He may already have one grand tour in his pocket but Ryder Hesjedal is ready for this year's Tour de France. The Giro d'Italia winner will not race between now and the start of the Tour, which is less than a month away, but believes that he is in the form of his life.
Garmin is yet to announce all nine riders for the Tour and although he will start as a provisional leader, he confirmed he would ride in support of a teammate if called upon by his team.
The Canadian stormed to the Giro title with a consistent display in both time trials and the mountains and despite his relatively compact palmares, could replicate Marco Pantani, the last rider to complete the Giro-Tour double in 1998.
"All I can think about is that I won the Giro and that I'm in the condition of my life. I won this Giro and I'm not dead, and if anything I'm getting stronger and that's where you want to be. So I'm completely optimistic for the rest of the season. I have the luxury of having no pressure as well and nothing to lose. I won the Giro and there's lot of riders who have put everything on the Tour. I think I'm in a good position in that way," Hesjedal told Cyclingnews.
"I don't feel like I have to prove anything. There's no fluke in a three week race. I was completely satisfied with my ride at the Giro and the biggest thing I can take away is the respect from my peers and the previous winners of the race. So for me I don't feel like I have to prove myself or back up the result. But that said, do I want a good Tour? Sure. Do I love the feeling of that now? Sure. I have a new benchmark for myself and we'll see how the future goes but nothing can ever take away from a victory at this level."
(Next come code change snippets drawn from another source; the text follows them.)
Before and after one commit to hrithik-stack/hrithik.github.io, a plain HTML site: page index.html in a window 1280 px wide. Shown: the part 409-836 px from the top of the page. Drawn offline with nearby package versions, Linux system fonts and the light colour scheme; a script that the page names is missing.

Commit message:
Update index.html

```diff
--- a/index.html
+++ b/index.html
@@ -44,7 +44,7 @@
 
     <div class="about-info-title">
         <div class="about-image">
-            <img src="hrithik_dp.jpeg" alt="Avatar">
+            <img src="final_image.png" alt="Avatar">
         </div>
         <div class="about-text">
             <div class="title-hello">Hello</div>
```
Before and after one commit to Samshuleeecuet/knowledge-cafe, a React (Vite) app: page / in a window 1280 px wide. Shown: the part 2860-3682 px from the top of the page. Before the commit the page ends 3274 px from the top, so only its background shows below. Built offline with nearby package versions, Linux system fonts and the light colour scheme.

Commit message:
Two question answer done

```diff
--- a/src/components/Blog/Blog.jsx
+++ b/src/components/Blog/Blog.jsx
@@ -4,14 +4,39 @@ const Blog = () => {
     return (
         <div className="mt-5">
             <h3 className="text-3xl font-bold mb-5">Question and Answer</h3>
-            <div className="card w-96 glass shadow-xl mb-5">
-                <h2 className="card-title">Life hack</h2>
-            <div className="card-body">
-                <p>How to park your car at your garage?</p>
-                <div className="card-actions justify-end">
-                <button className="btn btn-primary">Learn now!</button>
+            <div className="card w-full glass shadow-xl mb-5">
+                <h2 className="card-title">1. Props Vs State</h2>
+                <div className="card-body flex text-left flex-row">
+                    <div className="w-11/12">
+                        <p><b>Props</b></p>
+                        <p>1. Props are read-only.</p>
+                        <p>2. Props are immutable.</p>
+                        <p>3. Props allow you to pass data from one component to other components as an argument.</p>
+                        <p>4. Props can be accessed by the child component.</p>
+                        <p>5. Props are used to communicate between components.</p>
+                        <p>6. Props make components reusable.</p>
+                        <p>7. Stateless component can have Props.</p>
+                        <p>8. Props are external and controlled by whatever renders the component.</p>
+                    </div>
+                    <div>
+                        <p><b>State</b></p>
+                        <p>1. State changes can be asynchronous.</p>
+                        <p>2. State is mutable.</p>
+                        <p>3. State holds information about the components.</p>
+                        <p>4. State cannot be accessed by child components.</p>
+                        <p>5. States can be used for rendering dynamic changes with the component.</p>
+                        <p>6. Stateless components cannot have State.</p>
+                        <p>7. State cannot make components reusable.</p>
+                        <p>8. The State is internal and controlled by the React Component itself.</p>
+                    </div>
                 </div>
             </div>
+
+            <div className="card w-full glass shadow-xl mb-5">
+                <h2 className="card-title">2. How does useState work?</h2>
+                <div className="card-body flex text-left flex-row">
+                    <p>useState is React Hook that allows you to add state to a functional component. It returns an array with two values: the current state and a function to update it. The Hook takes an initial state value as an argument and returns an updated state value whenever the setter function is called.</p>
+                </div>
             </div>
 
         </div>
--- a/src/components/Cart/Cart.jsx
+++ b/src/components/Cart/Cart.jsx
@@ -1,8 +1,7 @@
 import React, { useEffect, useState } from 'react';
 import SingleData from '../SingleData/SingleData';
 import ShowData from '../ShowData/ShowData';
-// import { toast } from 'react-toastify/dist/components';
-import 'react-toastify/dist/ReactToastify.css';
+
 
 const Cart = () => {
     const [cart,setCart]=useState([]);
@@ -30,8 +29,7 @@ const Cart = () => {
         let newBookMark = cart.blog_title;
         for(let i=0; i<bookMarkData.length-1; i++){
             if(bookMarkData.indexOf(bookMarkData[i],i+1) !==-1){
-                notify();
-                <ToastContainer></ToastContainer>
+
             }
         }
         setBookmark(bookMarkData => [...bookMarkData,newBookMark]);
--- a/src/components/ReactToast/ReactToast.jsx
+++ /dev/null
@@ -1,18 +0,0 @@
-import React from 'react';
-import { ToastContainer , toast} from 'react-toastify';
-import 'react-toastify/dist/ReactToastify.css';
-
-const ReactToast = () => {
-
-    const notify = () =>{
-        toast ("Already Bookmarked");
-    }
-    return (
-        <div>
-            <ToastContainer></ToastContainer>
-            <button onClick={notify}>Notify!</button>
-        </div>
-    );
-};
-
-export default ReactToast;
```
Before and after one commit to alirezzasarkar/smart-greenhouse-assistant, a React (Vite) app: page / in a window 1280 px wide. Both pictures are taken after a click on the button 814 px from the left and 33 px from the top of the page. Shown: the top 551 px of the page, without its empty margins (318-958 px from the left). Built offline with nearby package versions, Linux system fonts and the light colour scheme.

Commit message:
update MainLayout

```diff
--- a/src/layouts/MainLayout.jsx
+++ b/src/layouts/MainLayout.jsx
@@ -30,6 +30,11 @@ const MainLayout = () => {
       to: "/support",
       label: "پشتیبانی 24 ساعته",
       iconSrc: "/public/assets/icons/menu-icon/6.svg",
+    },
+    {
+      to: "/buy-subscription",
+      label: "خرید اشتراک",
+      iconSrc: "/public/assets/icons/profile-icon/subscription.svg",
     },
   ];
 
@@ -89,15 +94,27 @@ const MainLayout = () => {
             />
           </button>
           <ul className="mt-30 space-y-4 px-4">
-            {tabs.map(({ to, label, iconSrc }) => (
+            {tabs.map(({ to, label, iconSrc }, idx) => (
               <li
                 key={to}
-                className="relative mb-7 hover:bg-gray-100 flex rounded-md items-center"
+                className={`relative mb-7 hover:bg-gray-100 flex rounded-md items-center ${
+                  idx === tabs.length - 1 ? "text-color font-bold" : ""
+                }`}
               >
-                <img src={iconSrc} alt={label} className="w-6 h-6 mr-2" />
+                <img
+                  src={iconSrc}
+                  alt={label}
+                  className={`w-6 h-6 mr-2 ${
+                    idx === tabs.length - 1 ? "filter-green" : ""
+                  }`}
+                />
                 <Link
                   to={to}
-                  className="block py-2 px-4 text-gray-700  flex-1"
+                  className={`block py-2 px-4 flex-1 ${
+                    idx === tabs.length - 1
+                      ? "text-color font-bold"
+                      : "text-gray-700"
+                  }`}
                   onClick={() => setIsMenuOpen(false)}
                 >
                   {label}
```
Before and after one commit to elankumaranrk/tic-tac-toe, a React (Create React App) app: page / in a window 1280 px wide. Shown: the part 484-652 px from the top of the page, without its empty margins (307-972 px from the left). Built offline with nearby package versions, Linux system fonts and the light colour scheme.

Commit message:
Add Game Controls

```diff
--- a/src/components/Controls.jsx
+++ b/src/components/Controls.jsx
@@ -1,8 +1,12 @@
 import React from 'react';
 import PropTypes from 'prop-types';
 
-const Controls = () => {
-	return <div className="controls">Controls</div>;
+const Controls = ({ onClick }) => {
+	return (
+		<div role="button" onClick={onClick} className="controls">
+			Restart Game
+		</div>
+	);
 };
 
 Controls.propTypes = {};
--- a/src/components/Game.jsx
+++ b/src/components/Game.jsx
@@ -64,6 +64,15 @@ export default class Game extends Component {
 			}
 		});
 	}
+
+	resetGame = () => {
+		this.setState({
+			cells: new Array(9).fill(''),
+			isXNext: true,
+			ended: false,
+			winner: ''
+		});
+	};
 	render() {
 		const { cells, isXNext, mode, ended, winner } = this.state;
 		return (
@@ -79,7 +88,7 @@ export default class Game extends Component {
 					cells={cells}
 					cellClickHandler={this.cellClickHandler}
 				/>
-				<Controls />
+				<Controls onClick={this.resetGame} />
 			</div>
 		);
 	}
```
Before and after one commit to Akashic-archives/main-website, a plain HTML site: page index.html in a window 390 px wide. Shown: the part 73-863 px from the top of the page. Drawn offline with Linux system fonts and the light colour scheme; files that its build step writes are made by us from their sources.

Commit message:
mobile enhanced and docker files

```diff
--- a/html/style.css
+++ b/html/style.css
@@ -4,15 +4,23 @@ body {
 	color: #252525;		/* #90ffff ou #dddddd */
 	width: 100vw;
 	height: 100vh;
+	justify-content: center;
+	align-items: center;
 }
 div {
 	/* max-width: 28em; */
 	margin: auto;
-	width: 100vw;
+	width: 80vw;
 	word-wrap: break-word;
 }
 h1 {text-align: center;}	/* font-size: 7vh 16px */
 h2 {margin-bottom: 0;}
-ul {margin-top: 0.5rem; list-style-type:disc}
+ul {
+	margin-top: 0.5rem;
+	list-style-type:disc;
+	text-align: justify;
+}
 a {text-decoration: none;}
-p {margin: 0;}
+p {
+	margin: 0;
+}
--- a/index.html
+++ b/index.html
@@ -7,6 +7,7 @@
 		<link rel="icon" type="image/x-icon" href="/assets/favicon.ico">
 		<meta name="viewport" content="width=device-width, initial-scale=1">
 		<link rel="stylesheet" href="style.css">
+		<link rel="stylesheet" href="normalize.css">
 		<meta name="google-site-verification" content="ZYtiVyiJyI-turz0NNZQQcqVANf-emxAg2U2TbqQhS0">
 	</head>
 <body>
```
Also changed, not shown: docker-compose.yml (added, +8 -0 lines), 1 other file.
Hesjedal went into the Giro without placing undue pressure on himself. Before the race, when asked about his aspirations he would shy away from talk of the top ten and top five, and focus on 'doing my best ride possible,' and it's the exact same mantra he'll be bringing to France.
"I'm just thinking about having the best ride possible. I can't control what other riders do but having said that I've won a grand tour and someday I'd like to feel that again."
Garmin is likely to send a balanced team to the Tour with Tyler Farrar afforded at least one dedicated helper for the sprints. Dave Zabriskie, David Millar, Christian Vande Velde and Daniel Martin are likely to occupy four slots, with the team's GC performer from last year, Tom Danielson, a realistic bet for one of the last two places.
With Vande Velde and Danielson for company Hesjedal will ride alongside two riders who, like him, have finished in the Tour's top 10. However he believes the team will ride collectively.
"I'm always there as a team player. It's not my decision. I have what I think is good to me but ultimately it's the team's decision and I'll stand by that 100 per cent."